Thoughtful, effective digital public infrastructure (DPI) can reduce inequality, spur economic competition, and foster innovation for people across the world. Especially in low- and middle-income countries, where these effects are already becoming clear as the DPI approach showcases its potential to accelerate development efforts by decades.

For example, in India, DPI has facilitated rapid financial inclusion. Online banking has enabled millions of people to carry out essential transactions, such as paying a bill, applying for a loan, or receiving government benefits. In Rwanda, the national Irembo platform provides over 96 public services online, saving time and making life easier for people throughout the country. And, in Jamaica, DPI has proven lifesaving in the fight against COVID-19. During the height of the pandemic, the country implemented digital systems that allowed it to both track vaccine distribution and provide vaccination certificates to people across the island.

While it’s clear that DPI has vast positive potential, it must be thoughtfully implemented.

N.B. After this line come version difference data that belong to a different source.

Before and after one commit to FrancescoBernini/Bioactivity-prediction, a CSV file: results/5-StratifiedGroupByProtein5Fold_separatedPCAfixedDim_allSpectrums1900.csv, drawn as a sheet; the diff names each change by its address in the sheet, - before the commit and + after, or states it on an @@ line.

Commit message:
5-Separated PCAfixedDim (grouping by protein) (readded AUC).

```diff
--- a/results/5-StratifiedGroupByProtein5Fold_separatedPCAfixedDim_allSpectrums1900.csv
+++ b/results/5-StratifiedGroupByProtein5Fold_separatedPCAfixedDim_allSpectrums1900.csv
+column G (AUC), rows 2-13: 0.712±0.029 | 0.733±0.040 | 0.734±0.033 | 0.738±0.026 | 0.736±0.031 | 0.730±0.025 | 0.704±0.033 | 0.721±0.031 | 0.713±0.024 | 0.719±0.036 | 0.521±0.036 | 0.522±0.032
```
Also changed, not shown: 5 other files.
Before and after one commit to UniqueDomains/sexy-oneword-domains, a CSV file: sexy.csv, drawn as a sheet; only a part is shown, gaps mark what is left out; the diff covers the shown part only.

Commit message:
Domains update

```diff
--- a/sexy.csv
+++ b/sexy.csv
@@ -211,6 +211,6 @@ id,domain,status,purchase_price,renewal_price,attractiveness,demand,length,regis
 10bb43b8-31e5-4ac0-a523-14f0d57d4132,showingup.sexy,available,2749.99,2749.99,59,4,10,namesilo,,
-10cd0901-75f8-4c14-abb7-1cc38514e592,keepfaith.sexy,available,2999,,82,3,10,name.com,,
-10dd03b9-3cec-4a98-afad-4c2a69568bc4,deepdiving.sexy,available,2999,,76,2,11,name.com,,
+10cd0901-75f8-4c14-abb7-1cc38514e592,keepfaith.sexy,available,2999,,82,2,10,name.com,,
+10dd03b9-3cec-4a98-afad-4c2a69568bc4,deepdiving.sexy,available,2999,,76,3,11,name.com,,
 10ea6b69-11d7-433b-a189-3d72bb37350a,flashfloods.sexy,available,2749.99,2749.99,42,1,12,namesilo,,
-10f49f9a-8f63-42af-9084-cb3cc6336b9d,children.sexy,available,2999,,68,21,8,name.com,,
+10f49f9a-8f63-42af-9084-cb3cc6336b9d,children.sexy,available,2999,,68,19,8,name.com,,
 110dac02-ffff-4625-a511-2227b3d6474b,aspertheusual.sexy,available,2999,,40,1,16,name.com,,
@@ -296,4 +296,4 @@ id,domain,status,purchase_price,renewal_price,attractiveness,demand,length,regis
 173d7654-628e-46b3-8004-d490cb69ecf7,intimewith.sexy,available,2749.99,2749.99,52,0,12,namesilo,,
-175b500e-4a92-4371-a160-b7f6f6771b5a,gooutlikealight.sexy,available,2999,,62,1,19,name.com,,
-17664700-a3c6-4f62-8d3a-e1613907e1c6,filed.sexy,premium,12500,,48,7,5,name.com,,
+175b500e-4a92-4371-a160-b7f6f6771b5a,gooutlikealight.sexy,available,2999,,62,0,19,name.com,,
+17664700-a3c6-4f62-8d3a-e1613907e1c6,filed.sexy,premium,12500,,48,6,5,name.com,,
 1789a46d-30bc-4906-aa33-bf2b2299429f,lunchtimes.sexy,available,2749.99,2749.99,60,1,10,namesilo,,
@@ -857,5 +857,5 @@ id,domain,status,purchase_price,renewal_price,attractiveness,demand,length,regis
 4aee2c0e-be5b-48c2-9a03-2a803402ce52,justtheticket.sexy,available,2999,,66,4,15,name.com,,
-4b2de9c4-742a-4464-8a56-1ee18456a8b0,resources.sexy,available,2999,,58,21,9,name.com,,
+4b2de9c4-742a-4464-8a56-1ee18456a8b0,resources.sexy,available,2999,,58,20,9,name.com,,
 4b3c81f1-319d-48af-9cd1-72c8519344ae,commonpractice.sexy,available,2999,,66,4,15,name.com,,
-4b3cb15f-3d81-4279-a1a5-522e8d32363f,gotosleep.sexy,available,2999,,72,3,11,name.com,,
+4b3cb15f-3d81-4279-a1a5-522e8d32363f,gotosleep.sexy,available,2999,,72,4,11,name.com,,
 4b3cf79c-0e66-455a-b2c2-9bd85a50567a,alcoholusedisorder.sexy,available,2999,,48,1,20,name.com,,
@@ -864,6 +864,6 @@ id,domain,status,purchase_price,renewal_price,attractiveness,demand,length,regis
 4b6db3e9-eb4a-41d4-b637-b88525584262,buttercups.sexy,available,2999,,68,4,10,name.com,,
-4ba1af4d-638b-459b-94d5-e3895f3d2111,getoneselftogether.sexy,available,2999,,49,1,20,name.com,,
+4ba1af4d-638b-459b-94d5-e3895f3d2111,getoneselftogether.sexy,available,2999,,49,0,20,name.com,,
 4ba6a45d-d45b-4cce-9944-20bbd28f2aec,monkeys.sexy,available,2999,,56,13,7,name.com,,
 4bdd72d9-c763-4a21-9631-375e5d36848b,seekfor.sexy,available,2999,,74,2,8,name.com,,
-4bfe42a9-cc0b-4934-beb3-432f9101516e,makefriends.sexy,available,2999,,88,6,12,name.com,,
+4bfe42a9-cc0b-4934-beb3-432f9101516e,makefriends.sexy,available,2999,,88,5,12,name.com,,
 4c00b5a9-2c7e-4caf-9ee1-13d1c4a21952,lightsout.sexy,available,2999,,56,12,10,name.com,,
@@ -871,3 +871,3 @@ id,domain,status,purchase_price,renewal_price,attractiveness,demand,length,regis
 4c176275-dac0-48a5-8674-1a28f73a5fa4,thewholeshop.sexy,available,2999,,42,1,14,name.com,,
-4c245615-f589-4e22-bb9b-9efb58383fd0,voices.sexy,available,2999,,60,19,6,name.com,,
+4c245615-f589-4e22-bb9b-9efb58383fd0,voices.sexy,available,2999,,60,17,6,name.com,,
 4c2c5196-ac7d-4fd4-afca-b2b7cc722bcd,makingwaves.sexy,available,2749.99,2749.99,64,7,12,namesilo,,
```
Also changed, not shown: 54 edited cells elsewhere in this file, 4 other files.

When done right, the digital public infrastructure approach can foster immense societal benefits. Specifically, good digital public infrastructure is the foundational layer of technology that combines essential digital systems – most commonly digital IDs, payments, and data exchange – alongside effective consent and redressal mechanisms. When these systems are designed to work together (are “interoperable”) and possess the necessary safeguards to protect people from harm, the results can be transformative. 

Yet, with every innovation, there are risks that must be considered. Threats to digital autonomy, data privacy, and identity protection plague people across the world, who fear that technology may simply become a means through which corrupt governments and bad actors wield power and seize control.  

This is why it is crucial that we design, implement, and govern DPI that prioritizes people’s rights, preferences, and wellbeing. Good digital public infrastructure must include both proper data governance in the technical architecture and effective policy safeguards. In particular, the non-digital aspects of DPI, such as data privacy laws and consent and redressal mechanisms, are critical in promoting participation, agency, and trust. And, to ensure that people are considered every step of the way, DPI should be designed alongside those who use it. This way, people’s needs and preferences can be incorporated into the design of the technology itself. These components largely determine whether or not technology is successful in improving quality of life for individuals and communities globally.  

We support DPI initiatives that promote positive digital transformation – and encourage others to do the same.

At the Digital Impact Alliance, we advocate for a world where data and digital technology serve people, society, and the planet –aka- one that prioritizes a people-centered digital approach. By creating the foundational technical layer that can be built across sectors, good digital public infrastructure is central to this vision. By advancing a whole-of-society approach, DPI allows the same components to be applied for different uses, services, and solutions. And, most importantly, it provides people with the essential tools and services needed to foster economic growth, spur innovation, and increase quality of life.  

Our hope is that countries and global funders will continue to invest in good DPI and increasingly recognize its potential to help solve pressing societal problems – all while taking steps to ensure that digitalization is done right. We encourage governments to prioritize whole-of-society DPI initiatives that include both thoughtful technology and safeguarding mechanisms. By advancing a shared vision of the DPI approach, we can ensure that digital transformation truly benefits people across the world.